Exercise data:
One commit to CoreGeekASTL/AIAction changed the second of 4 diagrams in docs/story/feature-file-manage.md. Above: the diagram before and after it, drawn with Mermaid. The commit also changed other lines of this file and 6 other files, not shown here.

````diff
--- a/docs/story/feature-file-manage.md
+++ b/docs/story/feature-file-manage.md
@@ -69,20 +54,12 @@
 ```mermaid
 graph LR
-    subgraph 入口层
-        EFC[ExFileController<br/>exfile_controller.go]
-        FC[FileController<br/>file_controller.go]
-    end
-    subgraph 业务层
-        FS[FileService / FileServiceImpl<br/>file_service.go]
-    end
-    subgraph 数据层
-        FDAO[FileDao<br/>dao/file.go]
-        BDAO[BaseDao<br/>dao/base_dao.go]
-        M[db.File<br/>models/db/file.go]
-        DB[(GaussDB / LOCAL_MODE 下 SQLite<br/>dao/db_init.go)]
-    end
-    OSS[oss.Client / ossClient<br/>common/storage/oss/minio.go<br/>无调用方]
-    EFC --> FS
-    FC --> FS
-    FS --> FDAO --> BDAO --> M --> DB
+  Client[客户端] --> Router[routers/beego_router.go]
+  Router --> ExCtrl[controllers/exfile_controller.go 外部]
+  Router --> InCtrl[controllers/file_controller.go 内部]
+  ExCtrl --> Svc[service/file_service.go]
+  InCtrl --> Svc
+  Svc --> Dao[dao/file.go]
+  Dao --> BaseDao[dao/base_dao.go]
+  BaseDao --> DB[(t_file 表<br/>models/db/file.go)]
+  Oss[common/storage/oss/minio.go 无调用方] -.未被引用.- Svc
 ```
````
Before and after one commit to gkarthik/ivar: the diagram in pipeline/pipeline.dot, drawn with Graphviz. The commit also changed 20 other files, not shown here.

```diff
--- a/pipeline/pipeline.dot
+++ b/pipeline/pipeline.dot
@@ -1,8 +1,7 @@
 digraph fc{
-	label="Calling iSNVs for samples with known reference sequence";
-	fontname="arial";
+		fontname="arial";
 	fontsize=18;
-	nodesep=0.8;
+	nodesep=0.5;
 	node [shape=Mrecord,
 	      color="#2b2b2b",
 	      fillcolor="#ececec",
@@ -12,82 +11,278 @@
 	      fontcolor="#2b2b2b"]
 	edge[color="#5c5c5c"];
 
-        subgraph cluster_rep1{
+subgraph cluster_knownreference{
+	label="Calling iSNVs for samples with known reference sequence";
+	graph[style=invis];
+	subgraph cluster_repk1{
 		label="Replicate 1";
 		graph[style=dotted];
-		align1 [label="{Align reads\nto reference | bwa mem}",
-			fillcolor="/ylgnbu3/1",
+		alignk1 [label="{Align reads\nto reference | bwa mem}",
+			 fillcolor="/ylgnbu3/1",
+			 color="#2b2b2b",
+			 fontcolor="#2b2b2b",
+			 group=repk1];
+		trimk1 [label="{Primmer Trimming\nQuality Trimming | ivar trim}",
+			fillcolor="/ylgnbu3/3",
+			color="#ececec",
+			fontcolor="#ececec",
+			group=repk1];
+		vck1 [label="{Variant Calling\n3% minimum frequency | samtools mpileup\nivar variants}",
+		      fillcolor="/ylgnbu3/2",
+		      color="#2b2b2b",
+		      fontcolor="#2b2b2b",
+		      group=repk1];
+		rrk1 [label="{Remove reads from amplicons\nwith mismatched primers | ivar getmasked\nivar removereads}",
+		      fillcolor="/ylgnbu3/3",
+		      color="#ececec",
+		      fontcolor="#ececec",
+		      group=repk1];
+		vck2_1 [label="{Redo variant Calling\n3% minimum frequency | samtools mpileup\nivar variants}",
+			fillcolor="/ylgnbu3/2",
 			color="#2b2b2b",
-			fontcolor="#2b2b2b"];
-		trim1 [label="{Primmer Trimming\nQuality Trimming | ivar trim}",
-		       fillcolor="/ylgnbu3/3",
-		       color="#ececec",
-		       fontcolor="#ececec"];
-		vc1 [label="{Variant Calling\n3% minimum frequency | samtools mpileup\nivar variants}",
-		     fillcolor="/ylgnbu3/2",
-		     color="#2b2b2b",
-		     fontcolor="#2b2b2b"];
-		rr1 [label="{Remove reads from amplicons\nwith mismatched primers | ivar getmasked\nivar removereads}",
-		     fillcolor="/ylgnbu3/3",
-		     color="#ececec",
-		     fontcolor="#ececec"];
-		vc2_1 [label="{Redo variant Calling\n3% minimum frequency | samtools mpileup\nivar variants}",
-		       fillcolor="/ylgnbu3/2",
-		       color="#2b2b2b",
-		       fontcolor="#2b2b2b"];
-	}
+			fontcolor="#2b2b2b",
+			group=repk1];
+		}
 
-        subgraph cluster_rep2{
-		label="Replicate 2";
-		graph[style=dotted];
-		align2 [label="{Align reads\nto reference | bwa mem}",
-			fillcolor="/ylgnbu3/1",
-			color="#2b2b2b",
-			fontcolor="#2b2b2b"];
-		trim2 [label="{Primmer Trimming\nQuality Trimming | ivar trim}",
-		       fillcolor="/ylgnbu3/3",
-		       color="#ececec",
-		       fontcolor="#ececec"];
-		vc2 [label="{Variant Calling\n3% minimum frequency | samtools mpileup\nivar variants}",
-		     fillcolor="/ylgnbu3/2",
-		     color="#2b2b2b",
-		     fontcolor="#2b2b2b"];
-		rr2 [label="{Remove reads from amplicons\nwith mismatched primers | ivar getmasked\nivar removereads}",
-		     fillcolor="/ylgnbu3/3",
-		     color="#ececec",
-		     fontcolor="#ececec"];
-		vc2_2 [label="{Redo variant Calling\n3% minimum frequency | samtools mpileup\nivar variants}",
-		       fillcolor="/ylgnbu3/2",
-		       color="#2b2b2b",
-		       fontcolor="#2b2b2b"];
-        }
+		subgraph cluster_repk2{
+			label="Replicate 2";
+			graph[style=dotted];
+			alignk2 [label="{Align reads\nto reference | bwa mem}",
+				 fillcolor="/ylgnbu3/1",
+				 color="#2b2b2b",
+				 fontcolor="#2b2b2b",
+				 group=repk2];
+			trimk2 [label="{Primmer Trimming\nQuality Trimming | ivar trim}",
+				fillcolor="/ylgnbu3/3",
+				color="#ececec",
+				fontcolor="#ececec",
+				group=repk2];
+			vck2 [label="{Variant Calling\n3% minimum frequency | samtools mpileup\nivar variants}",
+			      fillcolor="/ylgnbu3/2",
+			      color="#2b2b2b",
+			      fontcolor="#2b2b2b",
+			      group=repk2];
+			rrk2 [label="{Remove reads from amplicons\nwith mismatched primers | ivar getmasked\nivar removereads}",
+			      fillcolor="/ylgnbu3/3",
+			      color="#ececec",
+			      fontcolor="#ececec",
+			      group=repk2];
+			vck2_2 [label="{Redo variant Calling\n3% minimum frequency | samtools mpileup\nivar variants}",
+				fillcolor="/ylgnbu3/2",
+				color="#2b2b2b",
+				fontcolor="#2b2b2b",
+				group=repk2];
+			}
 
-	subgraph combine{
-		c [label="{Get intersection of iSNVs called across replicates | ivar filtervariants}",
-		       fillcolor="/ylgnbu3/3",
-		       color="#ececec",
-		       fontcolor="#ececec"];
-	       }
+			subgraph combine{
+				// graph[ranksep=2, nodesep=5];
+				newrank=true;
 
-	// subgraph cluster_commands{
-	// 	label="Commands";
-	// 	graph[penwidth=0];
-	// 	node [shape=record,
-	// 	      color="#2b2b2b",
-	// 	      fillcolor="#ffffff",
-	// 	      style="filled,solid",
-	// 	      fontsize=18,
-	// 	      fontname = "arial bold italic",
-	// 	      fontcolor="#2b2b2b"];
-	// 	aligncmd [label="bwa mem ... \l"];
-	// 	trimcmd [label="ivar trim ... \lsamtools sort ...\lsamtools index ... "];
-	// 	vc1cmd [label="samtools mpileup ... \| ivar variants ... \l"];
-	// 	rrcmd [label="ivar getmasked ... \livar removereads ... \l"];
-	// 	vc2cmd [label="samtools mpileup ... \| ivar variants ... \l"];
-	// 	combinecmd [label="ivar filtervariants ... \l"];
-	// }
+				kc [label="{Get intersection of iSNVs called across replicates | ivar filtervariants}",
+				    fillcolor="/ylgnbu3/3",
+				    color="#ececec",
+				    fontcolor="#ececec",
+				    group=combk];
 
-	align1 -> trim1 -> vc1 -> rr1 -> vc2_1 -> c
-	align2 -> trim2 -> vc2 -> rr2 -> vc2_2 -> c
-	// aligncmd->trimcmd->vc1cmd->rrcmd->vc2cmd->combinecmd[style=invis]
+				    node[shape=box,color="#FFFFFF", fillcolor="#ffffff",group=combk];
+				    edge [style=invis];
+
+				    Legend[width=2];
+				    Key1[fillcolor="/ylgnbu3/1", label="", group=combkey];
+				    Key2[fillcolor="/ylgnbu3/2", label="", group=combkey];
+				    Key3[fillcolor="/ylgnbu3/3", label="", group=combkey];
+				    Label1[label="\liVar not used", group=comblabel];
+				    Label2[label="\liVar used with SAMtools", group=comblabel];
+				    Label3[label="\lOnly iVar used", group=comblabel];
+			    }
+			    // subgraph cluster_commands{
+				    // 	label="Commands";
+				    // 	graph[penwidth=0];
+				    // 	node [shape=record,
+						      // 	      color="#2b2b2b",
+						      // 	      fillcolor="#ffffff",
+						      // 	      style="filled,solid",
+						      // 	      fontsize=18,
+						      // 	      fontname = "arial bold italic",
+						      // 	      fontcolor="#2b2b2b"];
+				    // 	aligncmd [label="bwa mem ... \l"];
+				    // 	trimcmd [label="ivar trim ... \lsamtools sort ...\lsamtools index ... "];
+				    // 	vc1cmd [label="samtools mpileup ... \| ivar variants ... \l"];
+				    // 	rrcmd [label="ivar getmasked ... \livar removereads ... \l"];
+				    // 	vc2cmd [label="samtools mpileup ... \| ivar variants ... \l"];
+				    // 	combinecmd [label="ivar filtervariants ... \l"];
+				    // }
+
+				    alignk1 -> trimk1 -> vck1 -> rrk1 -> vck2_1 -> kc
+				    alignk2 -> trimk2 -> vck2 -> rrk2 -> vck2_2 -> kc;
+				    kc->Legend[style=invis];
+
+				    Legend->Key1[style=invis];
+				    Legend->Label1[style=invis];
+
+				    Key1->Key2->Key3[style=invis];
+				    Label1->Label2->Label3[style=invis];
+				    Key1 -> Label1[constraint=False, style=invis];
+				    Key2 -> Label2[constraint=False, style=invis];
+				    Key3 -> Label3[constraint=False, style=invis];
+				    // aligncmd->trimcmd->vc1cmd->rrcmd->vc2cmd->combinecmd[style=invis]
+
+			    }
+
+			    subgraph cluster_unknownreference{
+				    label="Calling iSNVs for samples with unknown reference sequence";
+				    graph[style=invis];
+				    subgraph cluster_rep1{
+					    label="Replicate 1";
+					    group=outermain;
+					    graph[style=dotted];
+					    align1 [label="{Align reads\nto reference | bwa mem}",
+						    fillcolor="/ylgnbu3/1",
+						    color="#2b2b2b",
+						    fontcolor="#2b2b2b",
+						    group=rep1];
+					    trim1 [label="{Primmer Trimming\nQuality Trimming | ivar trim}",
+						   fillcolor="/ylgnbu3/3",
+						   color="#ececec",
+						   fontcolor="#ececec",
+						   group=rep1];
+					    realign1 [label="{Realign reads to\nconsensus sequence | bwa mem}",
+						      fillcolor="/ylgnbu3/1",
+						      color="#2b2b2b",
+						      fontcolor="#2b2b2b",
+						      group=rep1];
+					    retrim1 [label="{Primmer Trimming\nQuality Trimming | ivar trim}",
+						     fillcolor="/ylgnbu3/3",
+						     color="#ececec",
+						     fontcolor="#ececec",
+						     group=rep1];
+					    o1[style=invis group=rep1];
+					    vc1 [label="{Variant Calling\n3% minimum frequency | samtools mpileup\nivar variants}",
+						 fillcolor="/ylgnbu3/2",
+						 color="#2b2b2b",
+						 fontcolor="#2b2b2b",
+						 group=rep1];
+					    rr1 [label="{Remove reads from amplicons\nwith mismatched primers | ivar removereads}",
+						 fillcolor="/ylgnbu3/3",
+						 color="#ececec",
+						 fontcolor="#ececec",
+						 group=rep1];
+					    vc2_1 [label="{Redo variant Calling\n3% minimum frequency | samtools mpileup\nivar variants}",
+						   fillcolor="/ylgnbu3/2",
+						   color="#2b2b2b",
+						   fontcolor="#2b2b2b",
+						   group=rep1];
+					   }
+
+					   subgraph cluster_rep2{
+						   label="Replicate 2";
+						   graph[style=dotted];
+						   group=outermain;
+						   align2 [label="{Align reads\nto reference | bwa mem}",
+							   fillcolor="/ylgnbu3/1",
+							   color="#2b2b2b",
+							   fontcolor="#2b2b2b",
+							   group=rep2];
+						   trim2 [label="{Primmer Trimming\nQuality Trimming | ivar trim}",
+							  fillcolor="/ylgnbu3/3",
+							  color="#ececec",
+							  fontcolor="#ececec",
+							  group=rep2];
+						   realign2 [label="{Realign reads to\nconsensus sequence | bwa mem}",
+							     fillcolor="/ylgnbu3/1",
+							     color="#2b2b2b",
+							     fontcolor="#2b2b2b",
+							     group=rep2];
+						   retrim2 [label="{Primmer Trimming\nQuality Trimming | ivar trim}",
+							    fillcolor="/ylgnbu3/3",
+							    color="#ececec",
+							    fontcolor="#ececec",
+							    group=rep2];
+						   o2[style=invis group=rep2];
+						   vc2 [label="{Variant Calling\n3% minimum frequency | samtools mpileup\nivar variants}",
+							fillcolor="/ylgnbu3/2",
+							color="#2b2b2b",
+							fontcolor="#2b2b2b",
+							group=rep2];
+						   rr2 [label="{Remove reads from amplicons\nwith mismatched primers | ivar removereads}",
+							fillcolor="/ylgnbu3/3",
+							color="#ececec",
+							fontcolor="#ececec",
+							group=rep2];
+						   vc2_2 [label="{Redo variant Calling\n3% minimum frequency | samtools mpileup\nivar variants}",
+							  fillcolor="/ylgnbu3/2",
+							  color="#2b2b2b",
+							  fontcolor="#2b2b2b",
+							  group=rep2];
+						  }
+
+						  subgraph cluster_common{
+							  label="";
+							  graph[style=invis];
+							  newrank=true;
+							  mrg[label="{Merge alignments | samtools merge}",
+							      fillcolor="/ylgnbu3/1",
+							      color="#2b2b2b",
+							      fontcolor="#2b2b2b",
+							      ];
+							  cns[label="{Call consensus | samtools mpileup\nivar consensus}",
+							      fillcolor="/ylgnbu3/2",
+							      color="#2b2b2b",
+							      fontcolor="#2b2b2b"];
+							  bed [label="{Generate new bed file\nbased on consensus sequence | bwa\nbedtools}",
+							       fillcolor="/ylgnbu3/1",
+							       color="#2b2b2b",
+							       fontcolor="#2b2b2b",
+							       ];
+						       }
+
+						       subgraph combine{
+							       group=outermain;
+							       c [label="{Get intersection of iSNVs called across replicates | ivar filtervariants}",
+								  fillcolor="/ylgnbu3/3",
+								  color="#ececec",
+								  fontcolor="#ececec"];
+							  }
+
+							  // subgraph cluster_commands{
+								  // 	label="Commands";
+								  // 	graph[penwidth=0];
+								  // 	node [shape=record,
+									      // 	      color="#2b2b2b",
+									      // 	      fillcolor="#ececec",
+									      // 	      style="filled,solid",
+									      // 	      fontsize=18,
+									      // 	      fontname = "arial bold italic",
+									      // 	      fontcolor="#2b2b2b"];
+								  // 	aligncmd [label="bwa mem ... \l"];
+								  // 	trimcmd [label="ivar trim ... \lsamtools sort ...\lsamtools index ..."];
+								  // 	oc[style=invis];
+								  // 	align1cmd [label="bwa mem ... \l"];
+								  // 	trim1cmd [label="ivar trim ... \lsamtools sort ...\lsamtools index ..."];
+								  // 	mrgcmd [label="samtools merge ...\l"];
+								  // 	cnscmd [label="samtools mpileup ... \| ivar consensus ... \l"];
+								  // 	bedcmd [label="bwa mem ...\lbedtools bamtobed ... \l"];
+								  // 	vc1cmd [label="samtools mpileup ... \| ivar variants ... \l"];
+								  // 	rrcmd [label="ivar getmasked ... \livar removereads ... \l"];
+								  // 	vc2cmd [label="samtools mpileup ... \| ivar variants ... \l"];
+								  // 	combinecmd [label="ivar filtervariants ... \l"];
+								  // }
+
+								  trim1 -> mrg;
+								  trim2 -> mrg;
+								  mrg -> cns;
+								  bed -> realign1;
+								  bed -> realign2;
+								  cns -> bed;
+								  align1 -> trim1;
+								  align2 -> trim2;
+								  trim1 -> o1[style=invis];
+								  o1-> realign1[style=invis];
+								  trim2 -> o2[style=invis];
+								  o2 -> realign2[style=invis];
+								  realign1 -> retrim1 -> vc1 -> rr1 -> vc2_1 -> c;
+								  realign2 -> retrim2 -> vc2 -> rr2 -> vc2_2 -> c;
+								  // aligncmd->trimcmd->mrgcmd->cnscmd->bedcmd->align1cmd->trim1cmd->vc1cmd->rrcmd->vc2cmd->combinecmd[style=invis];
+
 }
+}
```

To do:
Where a line of the data above includes the string "nQuality", pull it out.

Written reply:
+		trimk1 [label="{Primmer Trimming\nQuality Trimming | ivar trim}",
-		trim1 [label="{Primmer Trimming\nQuality Trimming | ivar trim}",
-		trim2 [label="{Primmer Trimming\nQuality Trimming | ivar trim}",
+			trimk2 [label="{Primmer Trimming\nQuality Trimming | ivar trim}",
+					    trim1 [label="{Primmer Trimming\nQuality Trimming | ivar trim}",
+					    retrim1 [label="{Primmer Trimming\nQuality Trimming | ivar trim}",
+						   trim2 [label="{Primmer Trimming\nQuality Trimming | ivar trim}",
+						   retrim2 [label="{Primmer Trimming\nQuality Trimming | ivar trim}",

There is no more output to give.